Looking back on 2020, I can think of many decisions I can be proud of, and just as many things I could have done better. And the problems of 2020 aren't going to magically dissipate on January 1st. It's going to take a lot more than a turn of a calendar page to meaningfully improve humanity's biggest problems.
But, we're up to it, right? We, as martial artists, who proudly say we are physically and mentally strong, that we value character and character growth, that we want to be leaders in our communities (or at least positive influences on those communities), and that we are good people who strongly believe in the power of martial arts to make the world better?
Let's walk the walk. 2021 will be exactly what we humans choose to make it.
Let's do it right.
Friday, May 8, 2020
The main thing is the smell.
- I don't want to smell like food.
- I don't want to smell like a delicate flower.
- I don't want to smell like a hospital.
- I want to smell like a mighty death punch walking the earth in human form, confidently striding amongst mere mortals.
- I want to smell like ten thousand cuts of a samurai sword.
- I want to smell like the goddess Athena, so clearly in a mood after being momentarily inconvenienced by destroying an opposing army, that it only takes a sidelong glance to silence the next mortal who tries to explain warfare to her.
- I want to smell like a flying side kick so powerful and precise that it can rend an entire forest into perfectly cut makiwara materials in a single blow.
Monday, April 6, 2020

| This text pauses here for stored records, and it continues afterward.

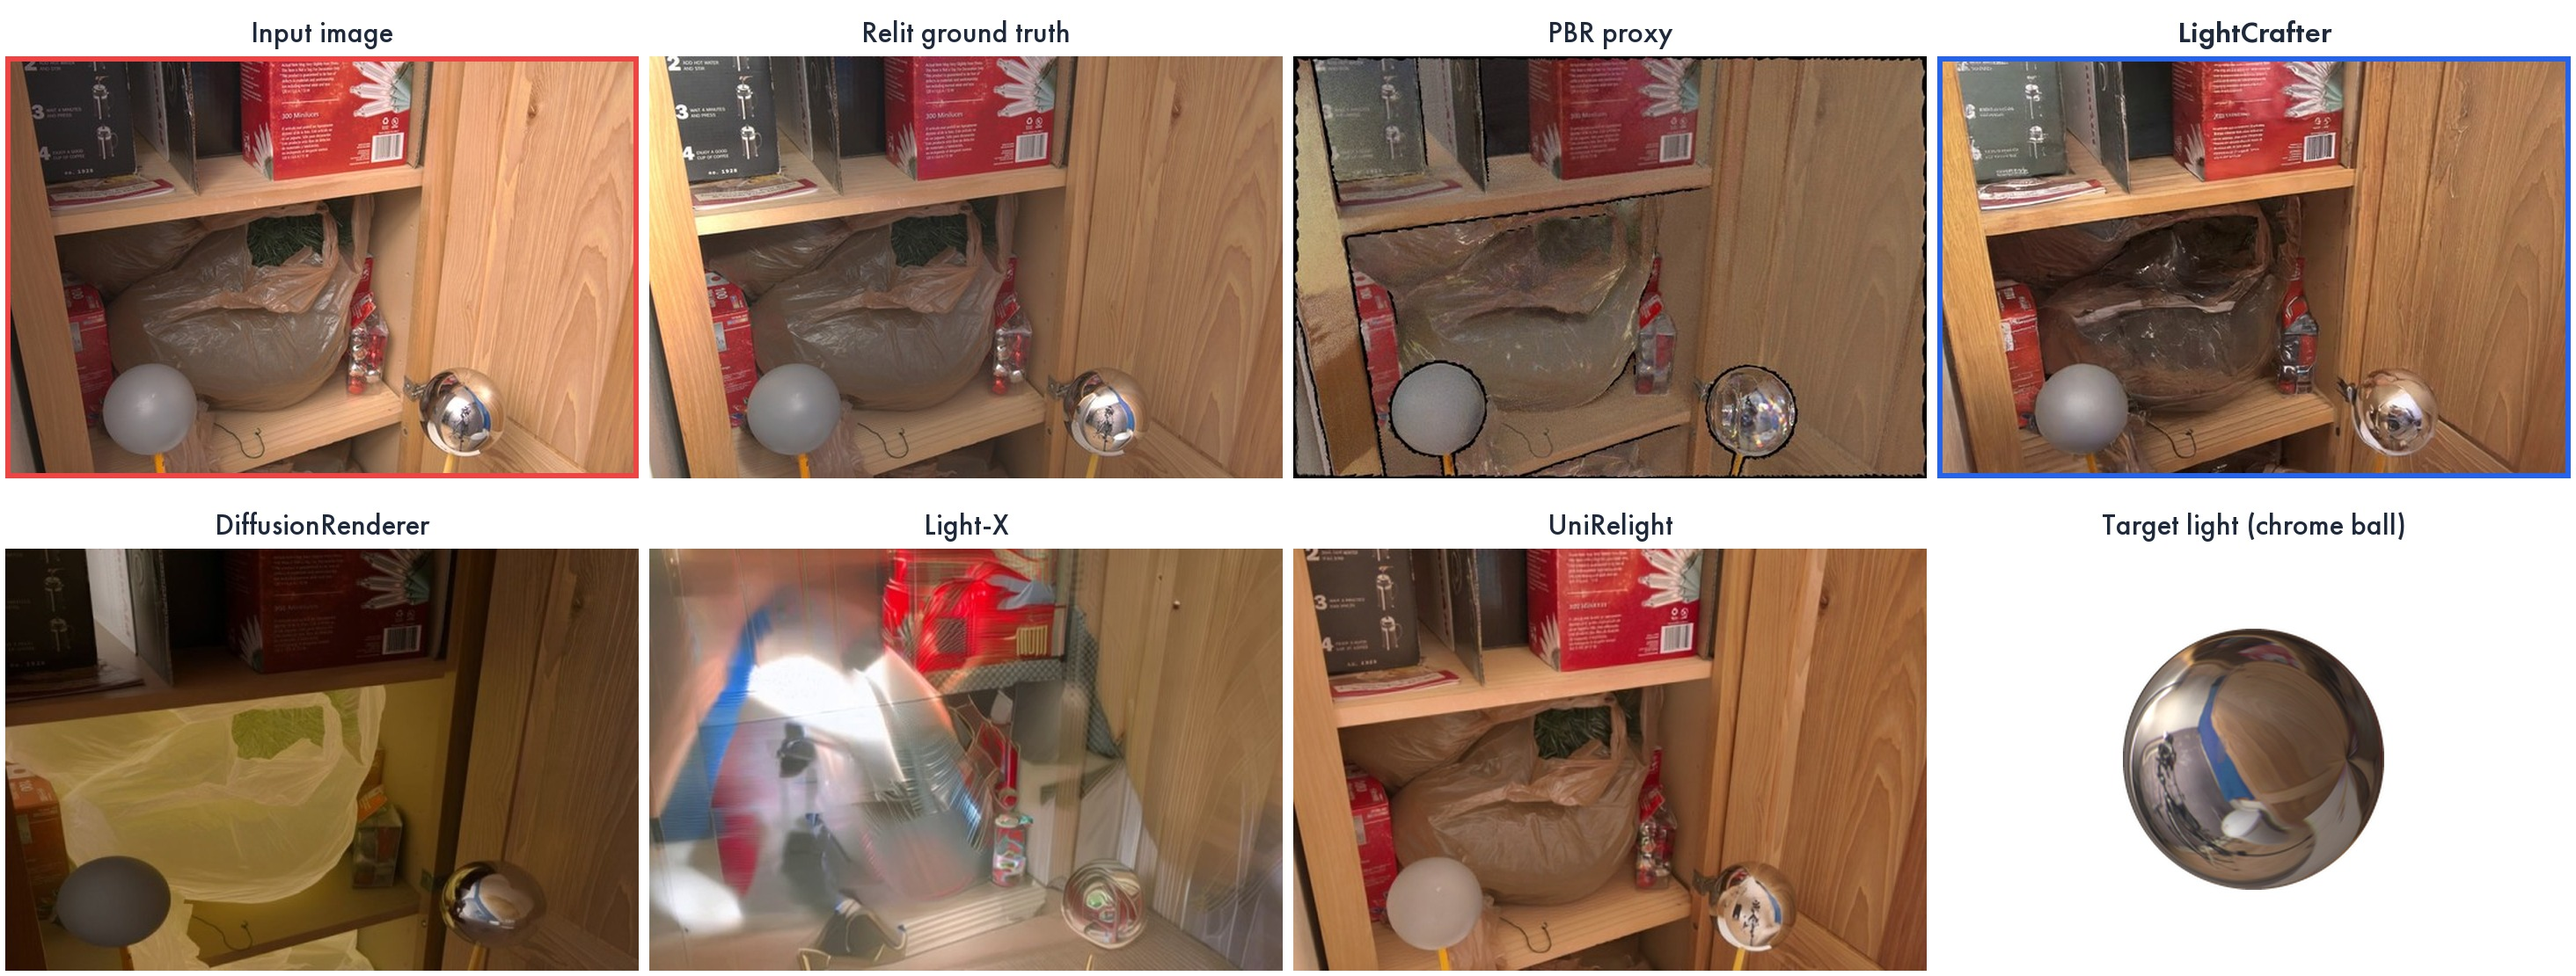
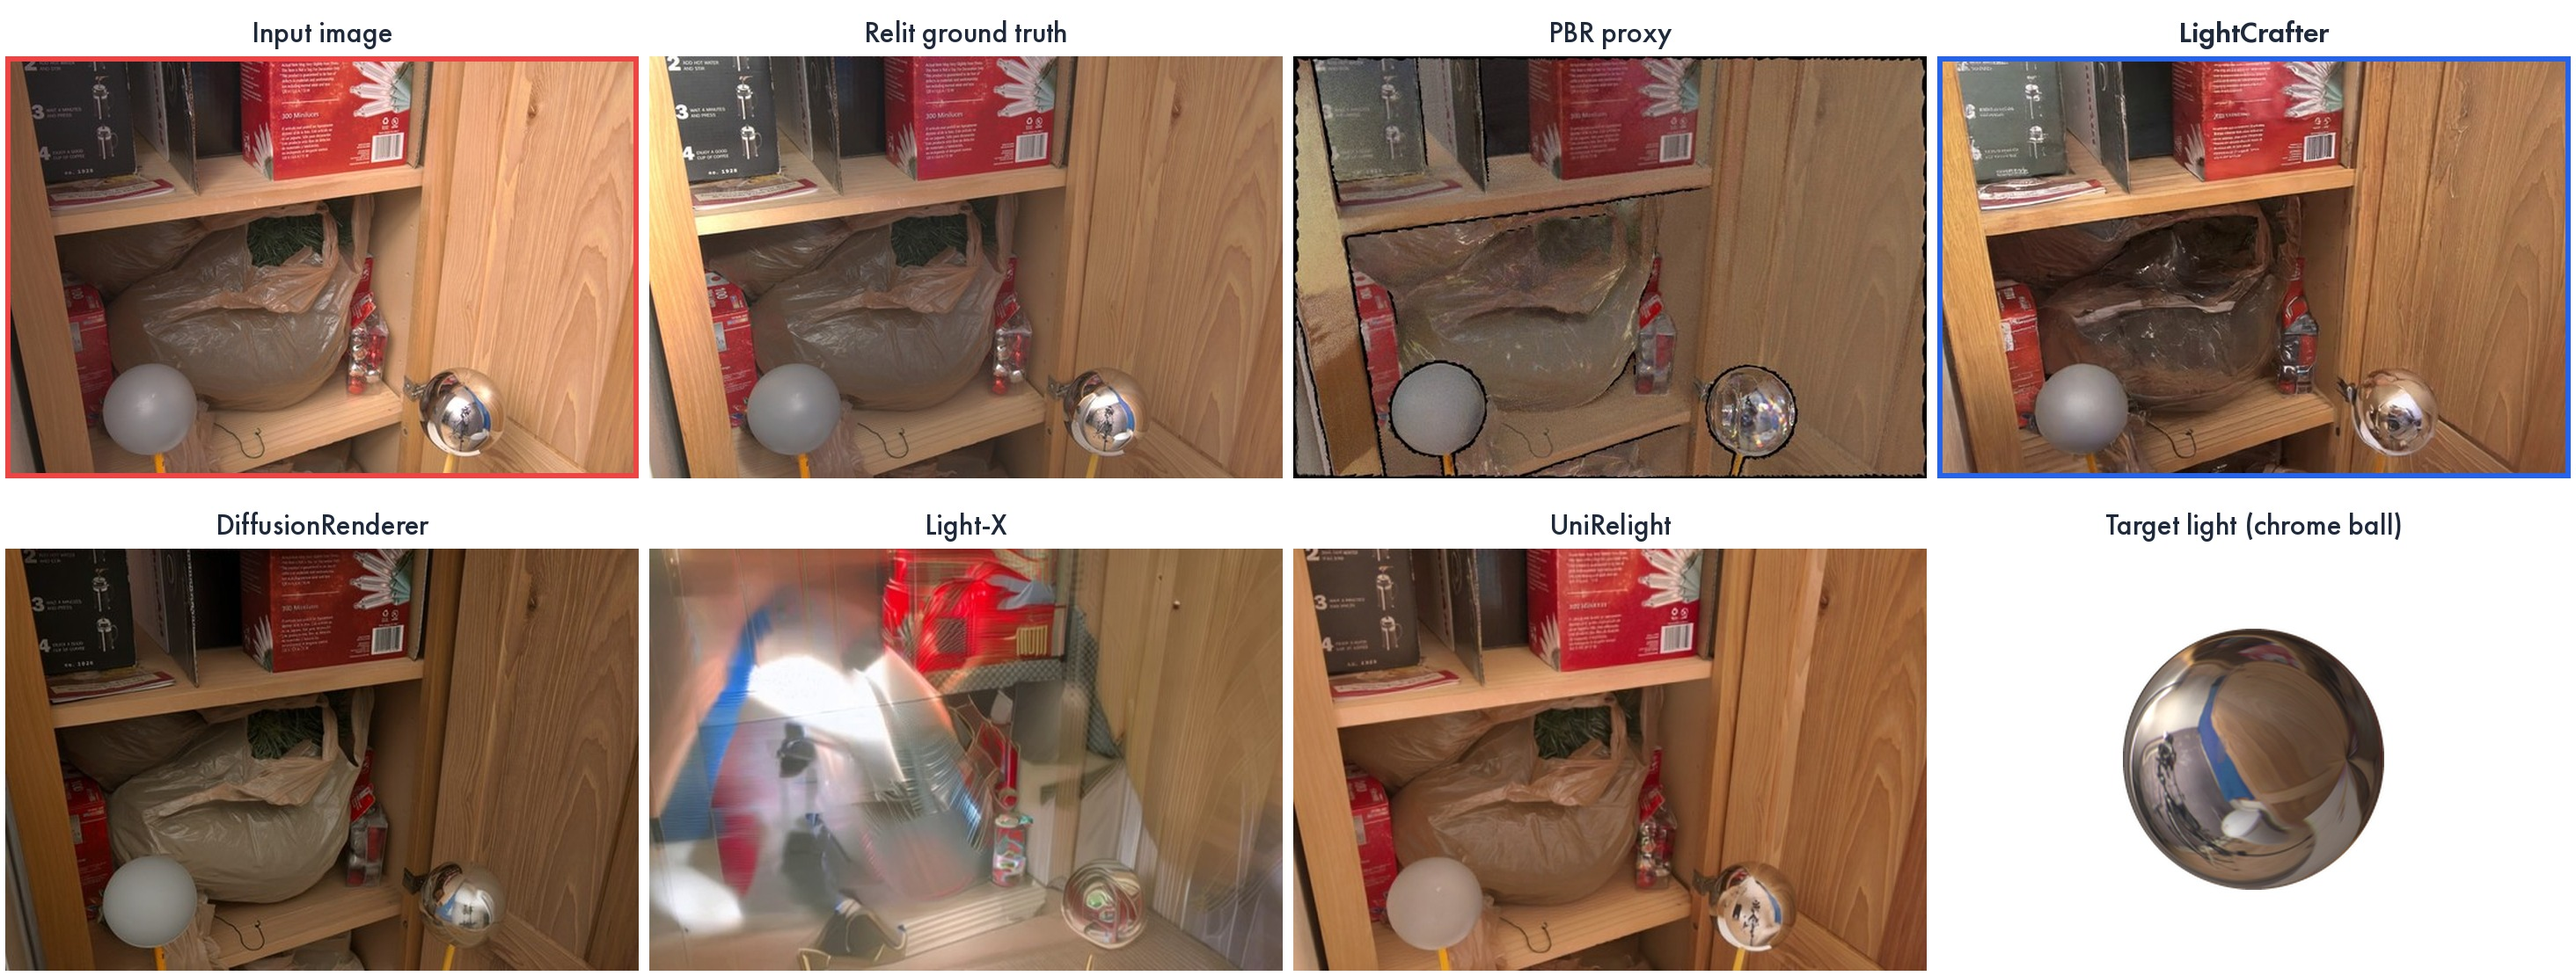
MIT comparison: restore DiffusionRenderer tile for everett_kitchen18 to the pre-rerun (submission) image and rebuild that grid

diff --git a/index.html b/index.html
@@ -388,15 +388,15 @@
   <div class="carousel">
         <div class="carousel-track">
           <div class="item"><div class="item-inner">
-            <img src="./static/videos/grids/mit/mit-everett_dining2.jpg?v=2" alt="">
+            <img src="./static/videos/grids/mit/mit-everett_dining2.jpg?v=3" alt="">
             <p class="subtitle">Scene: Kettle and board game.</p>
           </div></div>
           <div class="item"><div class="item-inner">
-            <img src="./static/videos/grids/mit/mit-everett_kitchen18.jpg?v=2" alt="">
+            <img src="./static/videos/grids/mit/mit-everett_kitchen18.jpg?v=3" alt="">
             <p class="subtitle">Scene: Cabinet shelves.</p>
           </div></div>
           <div class="item"><div class="item-inner">
-            <img src="./static/videos/grids/mit/mit-everett_kitchen2.jpg?v=2" alt="">
+            <img src="./static/videos/grids/mit/mit-everett_kitchen2.jpg?v=3" alt="">
             <p class="subtitle">Scene: Glass cabinet with bottles.</p>
           </div></div>
         </div>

(Quick side note: Some of these translations are disputed. Don't shoot the messenger, just have fun.)
Which is a form name, and which is a metal song? Click your answer to find out if you were right!
Attack and Destroy or Seek and Destroy
For the Greater Good of God or Might for Right
Your Body is a Battleground or Internal Divided Conflict
Emperor's Crown or King's Eyes
Rest Calm or Tranquil Force
Power of One or Ancestors
Rise and Fall or Gazing Heavenward
Fighter to the East or South of Heaven
Center of the Universe or Heaven and Earth
Temple Sound or Spirit
Bonus Cheating Round:
13 or 13
Thursday, March 19, 2020
In the face of a global pandemic, martial arts instructors all over the world are looking for ways to help their students train at home while classes aren't being held. My own tiny school is doing this as well. But that does little for the instructors who are also stuck training at home. During these trying times, we have an opportunity to come together and support each other.
In that spirit, I'm offering up the lessons that I created for my students for anyone who wants to try them. Those who read this blog tend to be more advanced than the students these were created for, but you may enjoy them nonetheless.
If you have created exercises or workouts for your students to do at home and want to share them with a wider audience, please leave a comment on this post with the link. I will add them to the official list as quickly as I'm able.
Martial Journeys of Madison At-Home Training
Leigh Simms Progressive Karate
Clubb Chimera Martial Arts Shadow Sparring Workout
Karate Nerd 10-Minute Karate Workout
IMOK Karate Class Video
Iain Abernethy's Applied Karate Kata Bunkai App
Taekwon-Do Senior Instructors Class
Solo Training Dos and Don'ts
Northampton Martial Arts Online Classes
Fine print for those contributing links:
1. Please, only one link per school. If you want to offer multiple workouts, please use a link to a tag or a playlist or some other format that will allow for a concise single link.
2. Please only submit your own content. That way I know I'll only post links with the permission of the person who created it.